[Edit difference data]

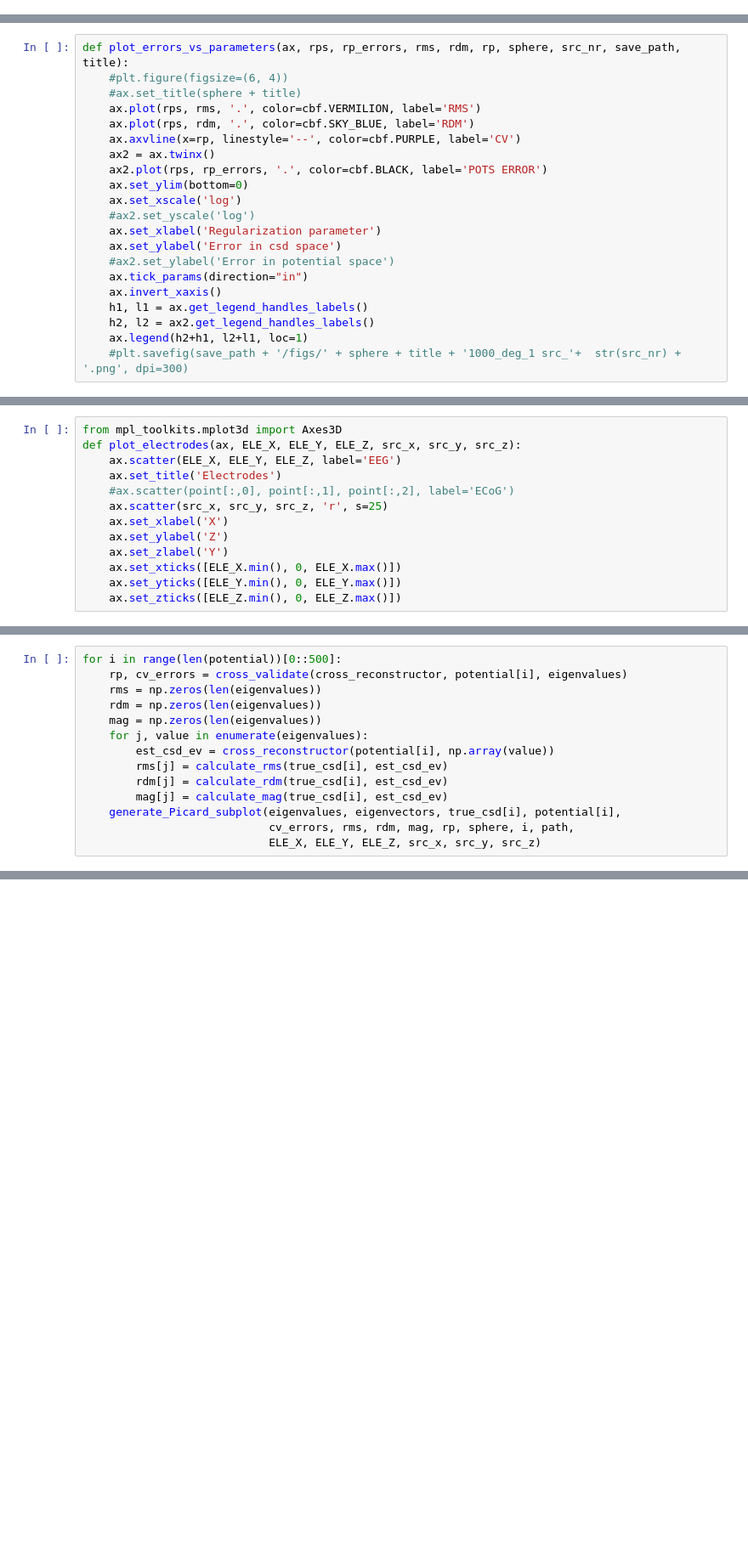
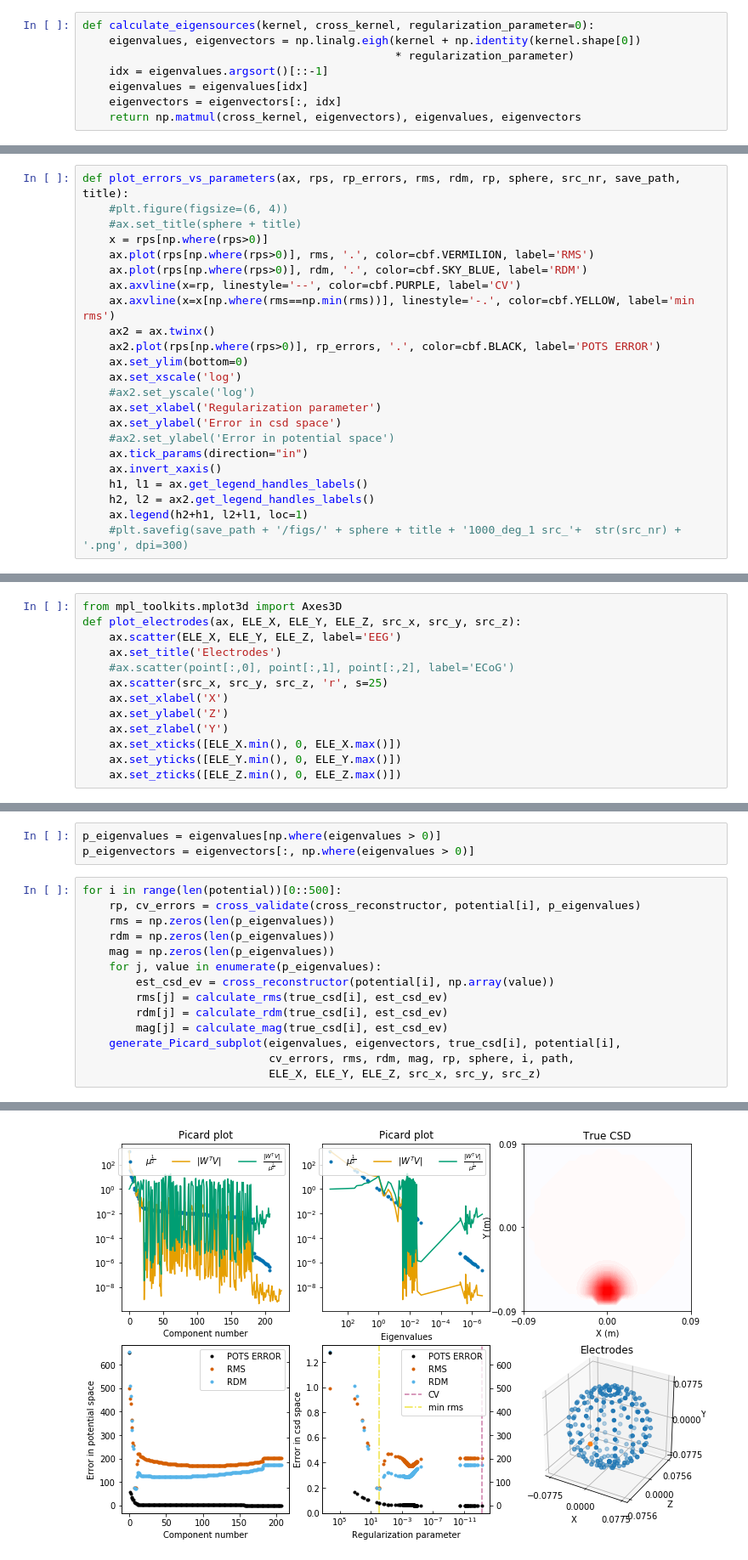
Before and after one commit to Neuroinflab/kESI, a Jupyter notebook: extras/validation/plotting_results.ipynb, the cells around one changed output, grey strips where cells are left out. Shown at 85% size. Saved outputs shown, nothing was run; the diff lists cells and outputs as text; blank space fills up the shorter version.

```diff
--- a/extras/validation/plotting_results.ipynb
+++ b/extras/validation/plotting_results.ipynb
@@ -174,3 +175,11 @@ def values_in_a_grid(X, values, IDX):
 def generate_figure(X, Y, Z, values, values_type, IDX, layer, title, save_path=sys.path[0]):
     VALUES = values_in_a_grid(X, values, IDX)
     make_plot(VALUES, values_type, X, Y, Z, save_path, idx=layer, fig_title=title)
+# %%
+def calculate_eigensources(kernel, cross_kernel, regularization_parameter=0):
+    eigenvalues, eigenvectors = np.linalg.eigh(kernel + np.identity(kernel.shape[0])
+                                               * regularization_parameter)
+    idx = eigenvalues.argsort()[::-1]
+    eigenvalues = eigenvalues[idx]
+    eigenvectors = eigenvectors[:, idx]
+    return np.matmul(cross_kernel, eigenvectors), eigenvalues, eigenvectors
@@ -668,11 +640,13 @@ def plot_global_csd_errors(ax, rps, rms, rdm, mag, sphere, src_nr, save_path, ti
 def plot_errors_vs_parameters(ax, rps, rp_errors, rms, rdm, rp, sphere, src_nr, save_path, title):
     #plt.figure(figsize=(6, 4))
     #ax.set_title(sphere + title)
-    ax.plot(rps, rms, '.', color=cbf.VERMILION, label='RMS')
-    ax.plot(rps, rdm, '.', color=cbf.SKY_BLUE, label='RDM')
+    x = rps[np.where(rps>0)]
+    ax.plot(rps[np.where(rps>0)], rms, '.', color=cbf.VERMILION, label='RMS')
+    ax.plot(rps[np.where(rps>0)], rdm, '.', color=cbf.SKY_BLUE, label='RDM')
     ax.axvline(x=rp, linestyle='--', color=cbf.PURPLE, label='CV')
+    ax.axvline(x=x[np.where(rms==np.min(rms))], linestyle='-.', color=cbf.YELLOW, label='min rms')
     ax2 = ax.twinx()
-    ax2.plot(rps, rp_errors, '.', color=cbf.BLACK, label='POTS ERROR')
+    ax2.plot(rps[np.where(rps>0)], rp_errors, '.', color=cbf.BLACK, label='POTS ERROR')
     ax.set_ylim(bottom=0)
     ax.set_xscale('log')
     #ax2.set_yscale('log')
@@ -766,10 +732,13 @@ src_nr
+# %%
+p_eigenvalues = eigenvalues[np.where(eigenvalues > 0)]
+p_eigenvectors = eigenvectors[:, np.where(eigenvalues > 0)]
 # %%
 for i in range(len(potential))[0::500]:
-    rp, cv_errors = cross_validate(cross_reconstructor, potential[i], eigenvalues)
-    rms = np.zeros(len(eigenvalues))
-    rdm = np.zeros(len(eigenvalues))
-    mag = np.zeros(len(eigenvalues))
-    for j, value in enumerate(eigenvalues):
+    rp, cv_errors = cross_validate(cross_reconstructor, potential[i], p_eigenvalues)
+    rms = np.zeros(len(p_eigenvalues))
+    rdm = np.zeros(len(p_eigenvalues))
+    mag = np.zeros(len(p_eigenvalues))
+    for j, value in enumerate(p_eigenvalues):
         est_csd_ev = cross_reconstructor(potential[i], np.array(value))
         rms[j] = calculate_rms(true_csd[i], est_csd_ev)
         rdm[j] = calculate_rdm(true_csd[i], est_csd_ev)
@@ -814,0 +904 @@ Cross validating regularization parameter : 3.6597648200126755e-05
+[figure, added]
```
Also changed, not shown: parts of 24 cells of this notebook.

What you need to do: List every line in the records above that contains the word "POTS".

Solved exercise:
-    ax2.plot(rps, rp_errors, '.', color=cbf.BLACK, label='POTS ERROR')
+    ax2.plot(rps[np.where(rps>0)], rp_errors, '.', color=cbf.BLACK, label='POTS ERROR')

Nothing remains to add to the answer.